Consumer prices rose more than expected in October, while the core index came in cooler than anticipated, in what looks to be a mixed report at first blush.
Core CPI rose 0.157% MoM in October, against expectations for a 0.2% rise. The core index trailed estimates in September as well. The annual gain ticked lower to 2.3%. That too was below consensus. The cool read on core will be a welcome development for those hanging their hats on the Fed maintaining plenty of plausible deniability when it comes to keeping the bar for the resumption of rate hikes much higher than the bar for more cuts which, by all accounts, is pretty low.
The broader gauge, however, rose 0.4% MoM in October, a brisker pace than the 0.3% consensus was looking for. The YoY gain on the headline index was 1.8%, also hotter than expectations.
Wednesday’s CPI data is set to be scrutinized more closely than usual, and not just because yields are on rise (last week, 10-year yields jumped more than 20bps in the US). At the post-FOMC press conference last month, Jerome Powell made it abundantly clear that it would take a rather dramatic spike in inflation to put rate hikes back on the table.
“We would need to see a really significant move up in inflation that’s persistent before we would consider raising rates to address inflation concerns’, Powell remarked.
That appeared to suggest that policymakers are more than happy to tolerate an overshoot.
“Powell attempted to walk back any perceived market ‘hawkishness’ as he effectively signaled a completely ‘asymmetric’ policy going forward, one where it would take ‘significant, persistent’ rise in US inflation before they would ever again be able to consider a rate hike, versus what we already know is a ‘low bar’ to cut”, Nomura’s Charlie McElligott wrote late last month, underscoring the point.
Subdued inflation plays into that narrative and makes it easier for the Fed to justify accommodation despite a generally strong economy. Donald Trump habitually refers to low inflation while excoriating the Powell Fed for not cutting rates faster and deeper.

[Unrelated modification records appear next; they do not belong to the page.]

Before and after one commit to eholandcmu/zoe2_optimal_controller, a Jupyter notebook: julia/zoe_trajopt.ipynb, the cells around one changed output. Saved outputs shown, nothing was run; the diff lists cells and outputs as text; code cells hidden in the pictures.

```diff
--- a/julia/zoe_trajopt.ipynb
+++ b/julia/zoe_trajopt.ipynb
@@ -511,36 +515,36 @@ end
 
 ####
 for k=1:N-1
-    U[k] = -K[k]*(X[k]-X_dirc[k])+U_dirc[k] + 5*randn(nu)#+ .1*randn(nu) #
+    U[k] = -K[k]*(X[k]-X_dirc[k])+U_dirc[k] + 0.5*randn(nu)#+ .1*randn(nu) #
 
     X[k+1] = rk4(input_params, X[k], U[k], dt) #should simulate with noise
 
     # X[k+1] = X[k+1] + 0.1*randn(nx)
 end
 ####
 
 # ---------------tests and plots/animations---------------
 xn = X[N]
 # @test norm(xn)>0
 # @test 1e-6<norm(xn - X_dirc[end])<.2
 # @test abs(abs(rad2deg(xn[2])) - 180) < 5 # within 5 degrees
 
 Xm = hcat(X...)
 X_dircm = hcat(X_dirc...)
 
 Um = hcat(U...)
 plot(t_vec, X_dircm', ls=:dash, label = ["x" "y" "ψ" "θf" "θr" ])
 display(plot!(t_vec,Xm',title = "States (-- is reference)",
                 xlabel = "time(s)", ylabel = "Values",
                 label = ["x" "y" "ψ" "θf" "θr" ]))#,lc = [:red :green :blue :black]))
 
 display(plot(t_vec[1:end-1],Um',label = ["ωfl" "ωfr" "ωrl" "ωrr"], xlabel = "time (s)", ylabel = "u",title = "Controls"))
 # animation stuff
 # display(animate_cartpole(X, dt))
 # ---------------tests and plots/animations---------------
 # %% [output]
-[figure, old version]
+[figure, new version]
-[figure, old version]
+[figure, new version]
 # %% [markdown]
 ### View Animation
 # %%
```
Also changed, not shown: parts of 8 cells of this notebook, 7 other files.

The Fed is reviewing its policy framework and there’s a vociferous debate (to the extent wonks have “vociferous” discussions) about the proper course going forward as central banks confront persistent undershoots of their price targets despite historically low rates and, in many locales, extreme monetary policy.
Powell will address lawmakers on Wednesday, and a broadly neutral CPI report means he has a blank canvas to paint on. That could be good or bad.